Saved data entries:
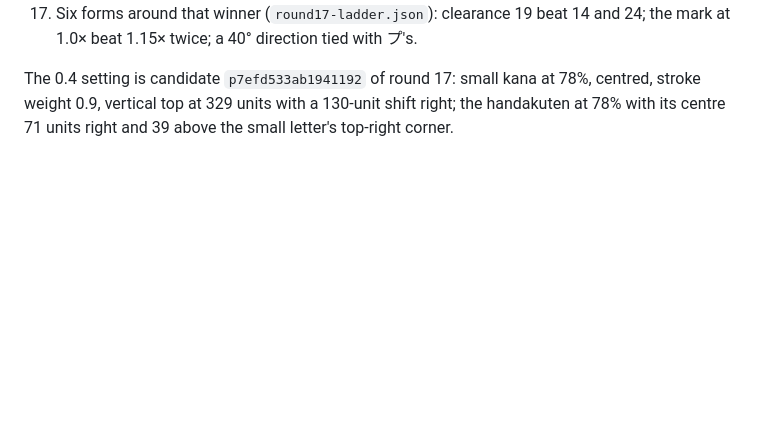
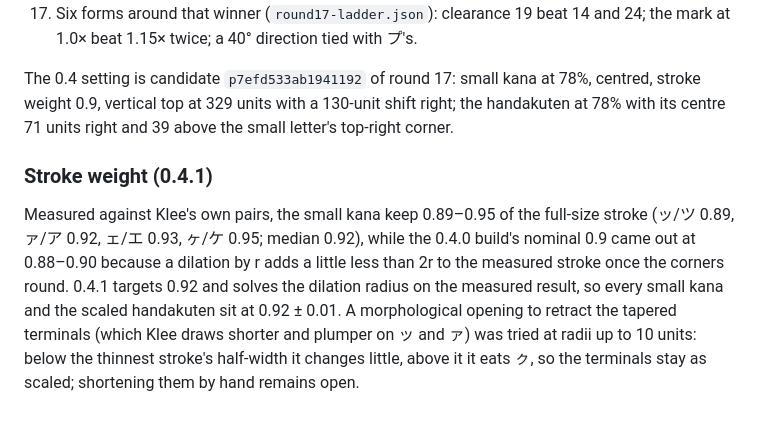
Before and after one commit to mkpoli/kureedo, a Markdown page: docs/methods.md, the part around the change. Drawn GitHub-style; blank space fills up the shorter version.

Commit message:
docs: stroke-weight measurement and the terminal experiment

```diff
--- a/docs/methods.md
+++ b/docs/methods.md
@@ -51,3 +51,7 @@ The rounds are in `votes/pu/` (`roundN-designs.json` maps each candidate id to i
 17. Six forms around that winner (`round17-ladder.json`): clearance 19 beat 14 and 24; the mark at 1.0× beat 1.15× twice; a 40° direction tied with プ's.
 
 The 0.4 setting is candidate `p7efd533ab1941192` of round 17: small kana at 78%, centred, stroke weight 0.9, vertical top at 329 units with a 130-unit shift right; the handakuten at 78% with its centre 71 units right and 39 above the small letter's top-right corner.
+
+### Stroke weight (0.4.1)
+
+Measured against Klee's own pairs, the small kana keep 0.89–0.95 of the full-size stroke (ッ/ツ 0.89, ァ/ア 0.92, ェ/エ 0.93, ヶ/ケ 0.95; median 0.92), while the 0.4.0 build's nominal 0.9 came out at 0.88–0.90 because a dilation by r adds a little less than 2r to the measured stroke once the corners round. 0.4.1 targets 0.92 and solves the dilation radius on the measured result, so every small kana and the scaled handakuten sit at 0.92 ± 0.01. A morphological opening to retract the tapered terminals (which Klee draws shorter and plumper on ッ and ァ) was tried at radii up to 10 units: below the thinnest stroke's half-width it changes little, above it it eats ㇰ, so the terminals stay as scaled; shortening them by hand remains open.
```
Also changed, not shown: docs/images/ainu.png.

■ ABOUT THIS TASK:
Give the records again without a single change, and exclude the pictures.

■ ANSWER SPACE:
Before and after one commit to mkpoli/kureedo, a Markdown page: docs/methods.md, the part around the change. Drawn GitHub-style; blank space fills up the shorter version.

Commit message:
docs: stroke-weight measurement and the terminal experiment

```diff
--- a/docs/methods.md
+++ b/docs/methods.md
@@ -51,3 +51,7 @@ The rounds are in `votes/pu/` (`roundN-designs.json` maps each candidate id to i
 17. Six forms around that winner (`round17-ladder.json`): clearance 19 beat 14 and 24; the mark at 1.0× beat 1.15× twice; a 40° direction tied with プ's.
 
 The 0.4 setting is candidate `p7efd533ab1941192` of round 17: small kana at 78%, centred, stroke weight 0.9, vertical top at 329 units with a 130-unit shift right; the handakuten at 78% with its centre 71 units right and 39 above the small letter's top-right corner.
+
+### Stroke weight (0.4.1)
+
+Measured against Klee's own pairs, the small kana keep 0.89–0.95 of the full-size stroke (ッ/ツ 0.89, ァ/ア 0.92, ェ/エ 0.93, ヶ/ケ 0.95; median 0.92), while the 0.4.0 build's nominal 0.9 came out at 0.88–0.90 because a dilation by r adds a little less than 2r to the measured stroke once the corners round. 0.4.1 targets 0.92 and solves the dilation radius on the measured result, so every small kana and the scaled handakuten sit at 0.92 ± 0.01. A morphological opening to retract the tapered terminals (which Klee draws shorter and plumper on ッ and ァ) was tried at radii up to 10 units: below the thinnest stroke's half-width it changes little, above it it eats ㇰ, so the terminals stay as scaled; shortening them by hand remains open.
```
Also changed, not shown: docs/images/ainu.png.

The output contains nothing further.